The Federal Reserve is now focusing on what Larry Meyer calls "liquidity tools" to make sure the market for short-term credit functions despite concerns about counterparty risk and collateral values. The Federal Reserve hopes that it can handle the current situation without having to ease monetary policy--that its liquidity tools will do enough, and that it won't feel forced to rescue market liquidity by cutting interest rates and thus giving what it fears would be an unhealthy boost to spending. (I think the Federal Reserve is wrong here: the fallout from the current liquidity panic means that a year from now we are likely to wish that the Federal Reserve had given a boost to spending today.)
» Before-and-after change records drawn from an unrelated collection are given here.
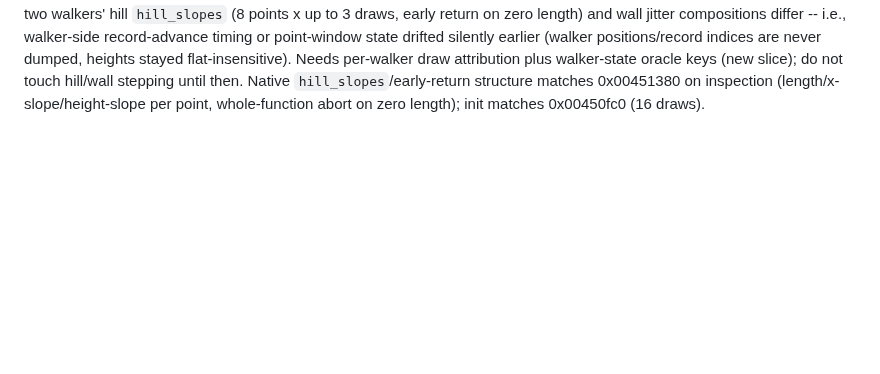
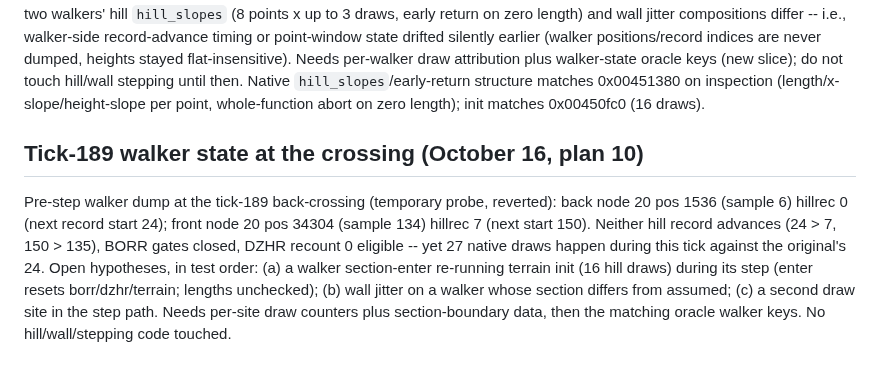
Before and after one commit to JovaniTarnowski/road-rash, a Markdown page: docs/REVERSE_ENGINEERING.md, the part around the change. Rendered like a GitHub page; blank space fills up the shorter version.

Commit message:
docs: tick-189 walker state and scoped next probes (plan 10)
Pre-step dump shows neither hill record advancing at the crossing, so
the 24-vs-27 gap needs per-site counters, section-boundary data, and
walker oracle keys. No code changes.

Co-Authored-By: Claude Opus 5.5 <noreply@anthropic.com>

```diff
--- a/docs/REVERSE_ENGINEERING.md
+++ b/docs/REVERSE_ENGINEERING.md
@@ -1379,3 +1379,17 @@ oracle keys (new slice); do not touch hill/wall stepping until then.
 Native `hill_slopes`/early-return structure matches 0x00451380 on
 inspection (length/x-slope/height-slope per point, whole-function abort
 on zero length); init matches 0x00450fc0 (16 draws).
+
+## Tick-189 walker state at the crossing (October 16, plan 10)
+
+Pre-step walker dump at the tick-189 back-crossing (temporary probe,
+reverted): back node 20 pos 1536 (sample 6) hillrec 0 (next record start
+24); front node 20 pos 34304 (sample 134) hillrec 7 (next start 150).
+Neither hill record advances (24 > 7, 150 > 135), BORR gates closed,
+DZHR recount 0 eligible -- yet 27 native draws happen during this tick
+against the original's 24. Open hypotheses, in test order: (a) a walker
+section-enter re-running terrain init (16 hill draws) during its step
+(enter resets borr/dzhr/terrain; lengths unchecked); (b) wall jitter on a
+walker whose section differs from assumed; (c) a second draw site in the
+step path. Needs per-site draw counters plus section-boundary data, then
+the matching oracle walker keys. No hill/wall/stepping code touched.
```
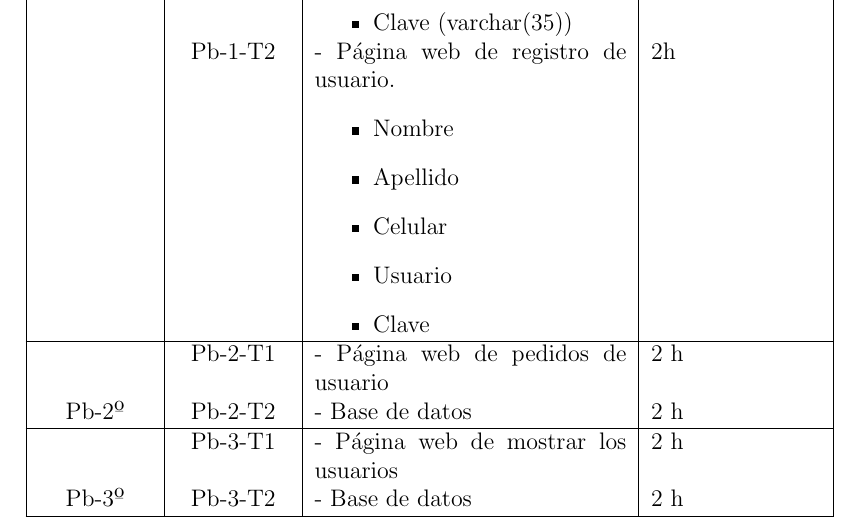
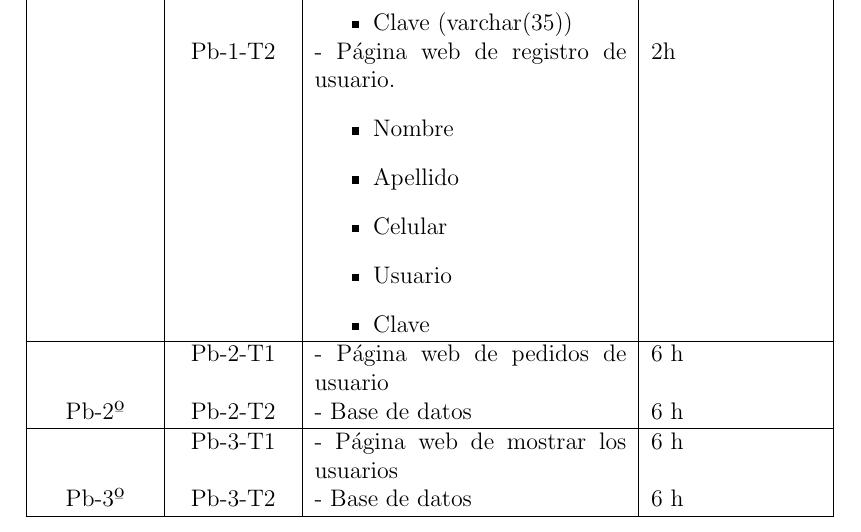
Before and after one commit to DiegoAnchillo/Proyecto_Integrador_4-, a LaTeX document (1.ProyectoScrum/ProyectoScrum.tex, which reads 1.ProyectoScrum/capitulos/9_0_planificacion.tex): part of page 15 of 19, cut so that both start at the same text. Compiled offline with pdfLaTeX.

Commit message:
commit 22

```diff
--- a/1.ProyectoScrum/capitulos/9_0_planificacion.tex
+++ b/1.ProyectoScrum/capitulos/9_0_planificacion.tex
@@ -32,16 +32,16 @@
 				\item Clave
 			\end{itemize}   & 2h
 			\\\hline
-			 & \centering Pb-2-T1 & - Página web de pedidos de usuario & 2 h
+			 & \centering Pb-2-T1 & - Página web de pedidos de usuario & 6 h
 			\\
 			\centering Pb-2º
-			& \centering Pb-2-T2 & - Base de datos & 2 h
+			& \centering Pb-2-T2 & - Base de datos & 6 h
 
 			\\\hline
-			& \centering Pb-3-T1 & - Página web de mostrar los usuarios & 2 h
+			& \centering Pb-3-T1 & - Página web de mostrar los usuarios & 6 h
 			\\
 			\centering Pb-3º
-			& \centering Pb-3-T2 & - Base de datos & 2 h
+			& \centering Pb-3-T2 & - Base de datos & 6 h
 
 			\\\hline
 
```
Also changed, not shown: 1.ProyectoScrum/ProyectoScrum.pdf.
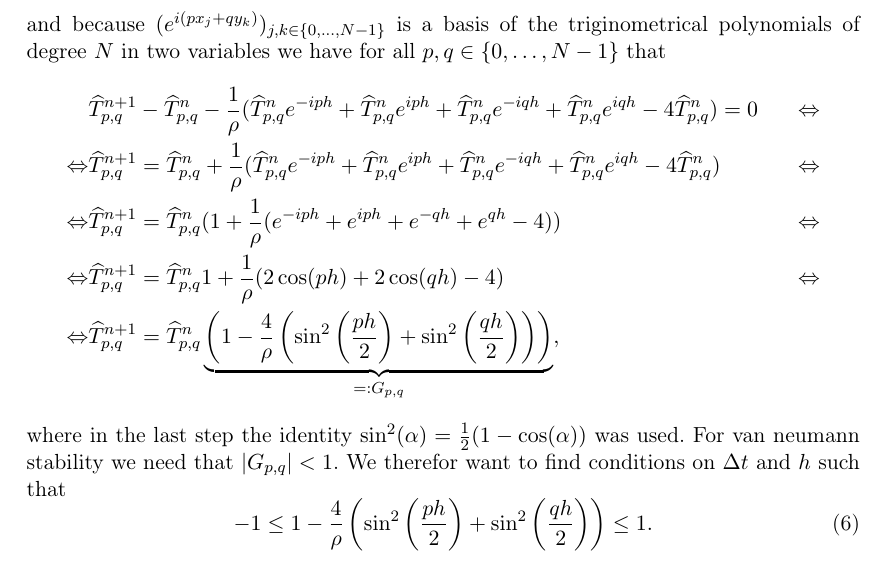
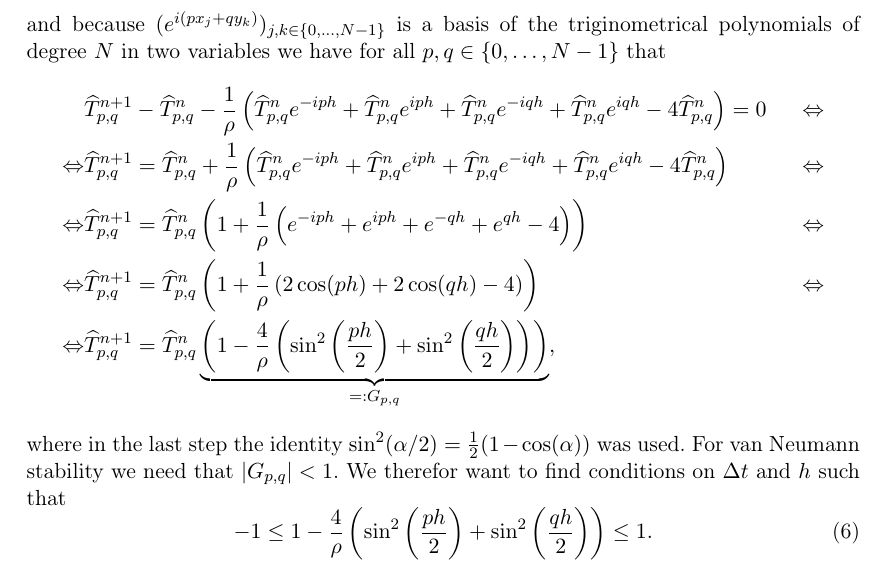
Before and after one commit to Steinerkadabra/Numerik_ADI, a LaTeX document (document/VanNeumannStabilityAnalysis/VanNeumannStabilityAnalysis.tex): part of page 2 of 2, cut so that both start at the same text. The pictures show the PDF file document/VanNeumannStabilityAnalysis/VanNeumannStabilityAnalysis.pdf that the author committed with the source.

Commit message:
fixed \left(\right) problem

```diff
--- a/document/VanNeumannStabilityAnalysis/VanNeumannStabilityAnalysis.tex
+++ b/document/VanNeumannStabilityAnalysis/VanNeumannStabilityAnalysis.tex
@@ -103,47 +103,47 @@ and because $(e^{i(px_{j} + qy_{k})})_{j,k \in \{0, ..., N-1\}}$ is a basis of t
 \begin{align*}
 	  &\hat{T}^{n+1}_{p,q}
 	- \hat{T}^{n}_{p,q}
-	-\frac{1}{\rho} (
+	-\frac{1}{\rho} \left(
 		  \hat{T}^{n}_{p,q} e^{-iph}
 		+ \hat{T}^{n}_{p,q} e^{iph}
 	    + \hat{T}^{n}_{p,q} e^{-iqh}
 		+ \hat{T}^{n}_{p,q} e^{iqh}
 		-  4 \hat{T}^{n}_{p,q}
-	)= 0
+	\right)= 0
 &\Leftrightarrow\\
 \Leftrightarrow
 	  &\hat{T}^{n+1}_{p,q} =
       \hat{T}^{n}_{p,q}
-	 +\frac{1}{\rho} (
+	 +\frac{1}{\rho} \left(
 		  \hat{T}^{n}_{p,q} e^{-iph}
 		+ \hat{T}^{n}_{p,q} e^{iph}
 	    + \hat{T}^{n}_{p,q} e^{-iqh}
 		+ \hat{T}^{n}_{p,q} e^{iqh}
 		-  4 \hat{T}^{n}_{p,q}
-	)
+	\right)
 &\Leftrightarrow\\
 \Leftrightarrow
 	  &\hat{T}^{n+1}_{p,q} =
-      \hat{T}^{n}_{p,q}(
+      \hat{T}^{n}_{p,q}\left(
       1
-	 +\frac{1}{\rho} (
+	 +\frac{1}{\rho} \left(
 		  e^{-iph}
 		+ e^{iph}
 	    + e^{-qh}
 		+ e^{qh}
 		-  4
-	    )
-	)
+	    \right)
+	\right)
 &\Leftrightarrow\\
 \Leftrightarrow
 	  &\hat{T}^{n+1}_{p,q} =
-      \hat{T}^{n}_{p,q}\right(
+      \hat{T}^{n}_{p,q}\left(
       1
-	 +\frac{1}{\rho} (
+	 +\frac{1}{\rho} \left(
 		  2\cos(ph)
 	    + 2\cos(qh)
 	    - 4
-	    )
+	    \right)
 	\right)
 &\Leftrightarrow\\
 \Leftrightarrow
@@ -156,7 +156,7 @@ and because $(e^{i(px_{j} + qy_{k})})_{j,k \in \{0, ..., N-1\}}$ is a basis of t
 	    \right)
 	  \right)}_{=:G_{p,q}},
 \end{align*}
-where in the last step the identity $\sin^2(\alpha\2) = \frac{1}{2}(1-\cos(\alpha))$ was used. For van neumann stability we need that $|G_{p,q}|<1$. We therefor want to find conditions on $\Delta t$ and $h$ such that
+where in the last step the identity $\sin^2(\alpha/2) = \frac{1}{2}(1-\cos(\alpha))$ was used. For van Neumann stability we need that $|G_{p,q}|<1$. We therefor want to find conditions on $\Delta t$ and $h$ such that
 \begin{equation}
 -1 \le
 	1-\frac{4}{\rho} \left(
```
Also changed, not shown: document/VanNeumannStabilityAnalysis/VanNeumannStabilityAnalysis.pdf, 3 other files.
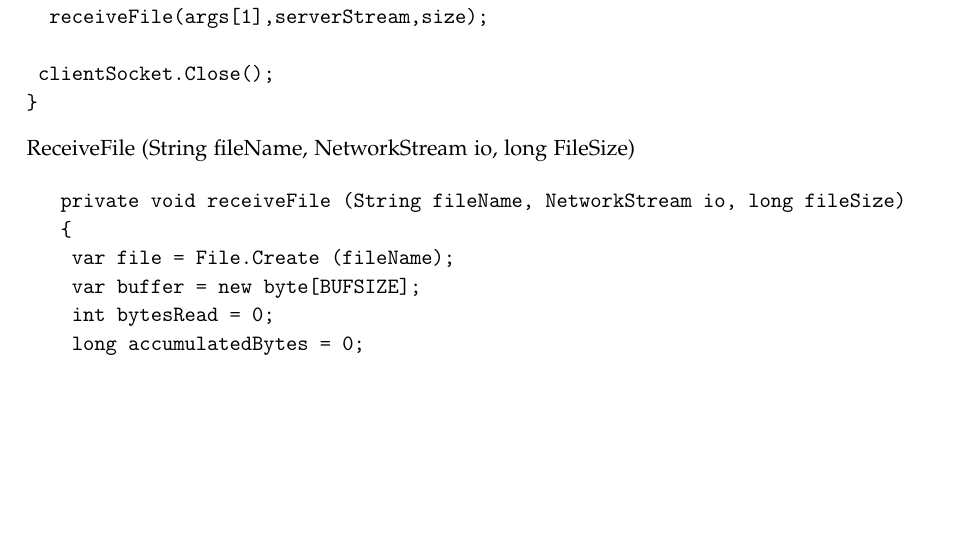
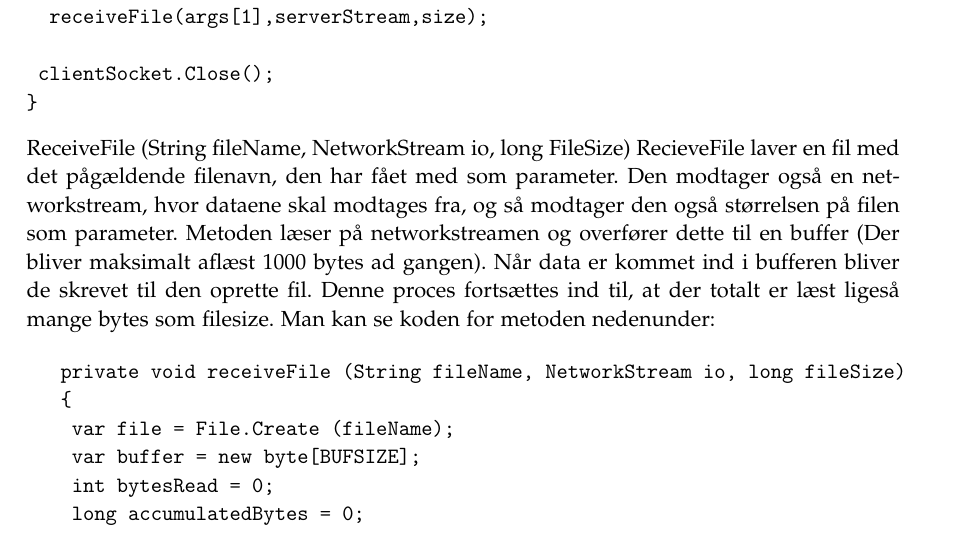
Before and after one commit to SimonThrane/IKN, a LaTeX thesis (Latex/master.tex, which reads Latex/subsections/Fileclient.tex): part of page 5 of 7, cut so that both start at the same text, the shorter picture padded with empty space. Compiled offline with pdfLaTeX.

Commit message:
Fileclient.tex opdateret

```diff
--- a/Latex/subsections/Fileclient.tex
+++ b/Latex/subsections/Fileclient.tex
@@ -21,6 +21,9 @@ private file_client (string[] args)
 \end{verbatim}
 
 \noindent ReceiveFile (String fileName, NetworkStream io, long FileSize)
+RecieveFile laver en fil med det pågældende filenavn, den har fået med som parameter. Den modtager også en networkstream, hvor dataene skal modtages fra, og så modtager den også størrelsen på filen som parameter.
+Metoden læser på networkstreamen og overfører dette til en buffer (Der bliver maksimalt aflæst 1000 bytes ad gangen). Når data er kommet ind i bufferen bliver de skrevet til den oprette fil. Denne proces fortsættes ind til, at der totalt er læst ligeså mange bytes som filesize.
+Man kan se koden for metoden nedenunder:
 
 \begin{verbatim}
 			private void receiveFile (String fileName, NetworkStream io, long fileSize)
```
Also changed, not shown: Latex/master.pdf, 2 other files.
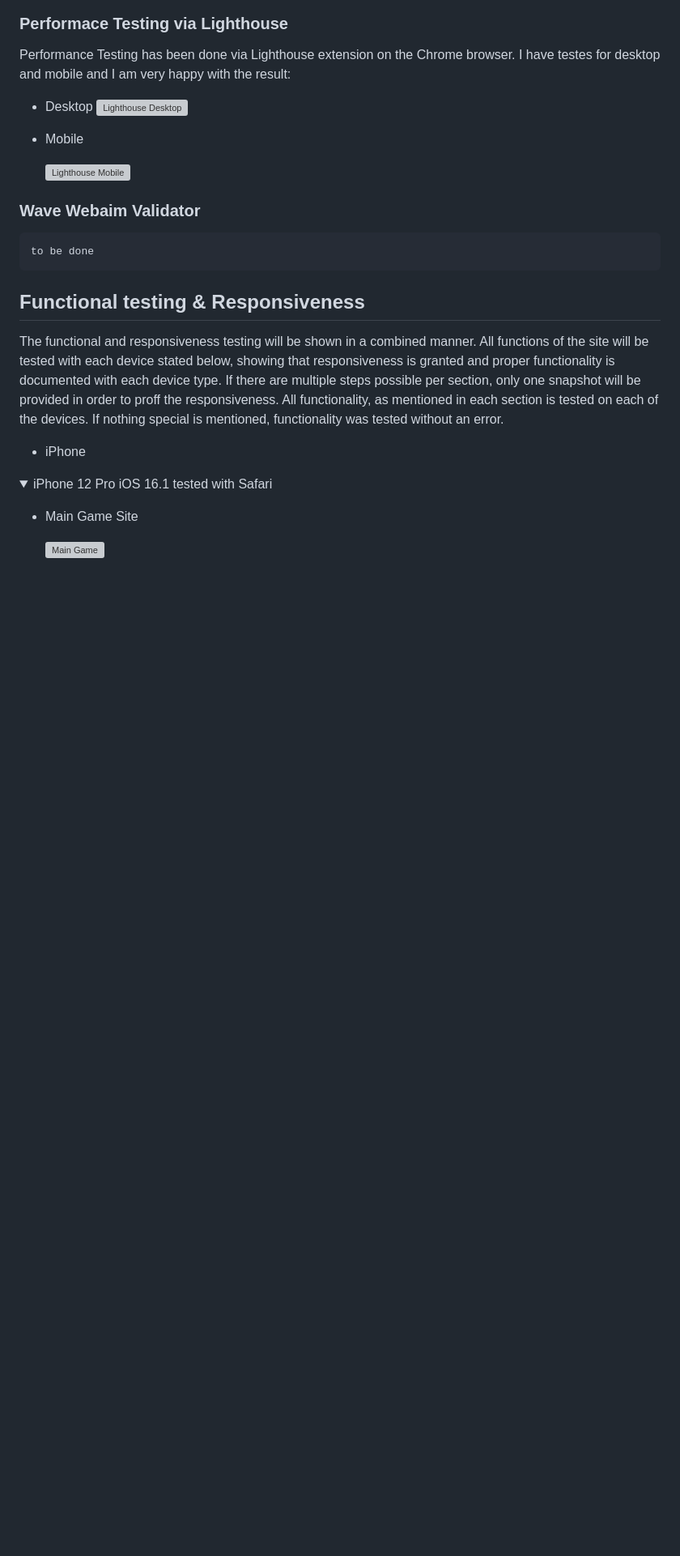
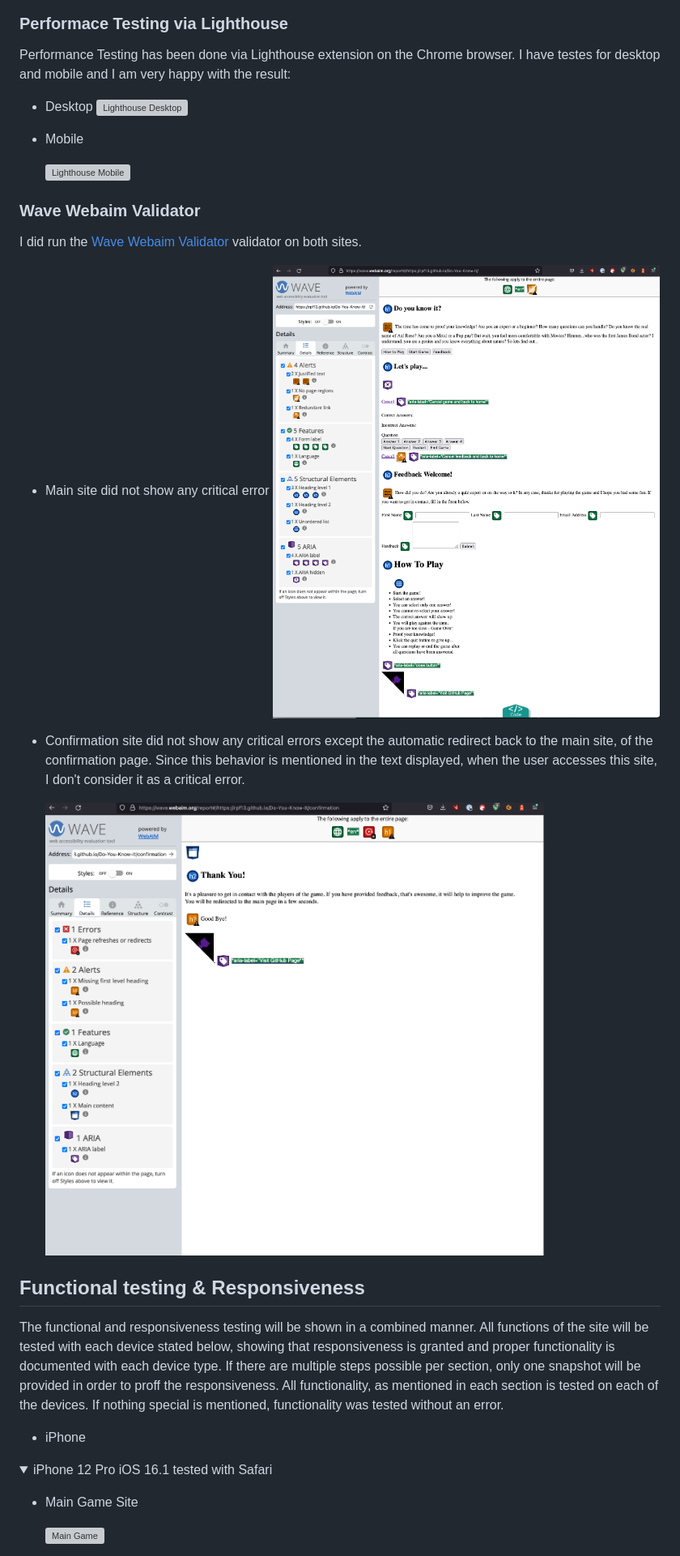
Before and after one commit to rpf13/Do-You-Know-It, a Markdown page: TESTING.md, the part around the change printed below. Shown: that part at 81% size. Rendered like a GitHub page; pictures changed too: docs/testing/wave_webaim_checker_confirmation.png (added), docs/testing/wave_webaim_checker_main.png (added); folded sections open; blank space fills up the shorter version; grey boxes are pictures that could not be loaded.

Commit message:
docs: Add wave webaim results to testing.md

```diff
--- a/TESTING.md
+++ b/TESTING.md
@@ -89,7 +85,14 @@ Performance Testing has been done via Lighthouse extension on the Chrome browser
     ![Lighthouse Mobile](docs/testing/lighthouse_mobile.png)
 
 ### Wave Webaim Validator
-    to be done
+I did run the [Wave Webaim Validator](https://wave.webaim.org/) validator on both sites.
+
+- Main site did not show any critical error
+    ![Wave Webaim Main Site](docs/testing/wave_webaim_checker_main.png)
+
+- Confirmation site did not show any critical errors except the automatic redirect back to the main site, of the confirmation page. Since this behavior is mentioned in the text displayed, when the user accesses this site, I don't consider it as a critical error.
+
+    ![Wave Webaim Confirmation Site](docs/testing/wave_webaim_checker_confirmation.png)
 
 ## Functional testing & Responsiveness
 The functional and responsiveness testing will be shown in a combined manner. All functions of the site will be tested with each device stated below, showing that responsiveness is granted and proper functionality is documented with each device type.
```
Also changed, not shown: other parts of TESTING.md (+0 -4 lines).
The New York Federal Reserve Bank has not pegged the averqge funds rate to its 5.25% target, and it now says that it wants to see "trading in the federal funds market at rates close" to 5.25%, not at 5.25%, and the rate has not been at the target for a week. Nevertheless, the target rate has not changed.
My view is that the FOMC is likely to cut the federal funds rate by 25 basis points at its September meeting, but it will do so reluctantly, because markets expect it, not because it believes the situation warrants it.
Of course, if the financial panic-in-embryo starts to affect spending and to slow the real economy, the FOMC will start cutting rates much further and faster.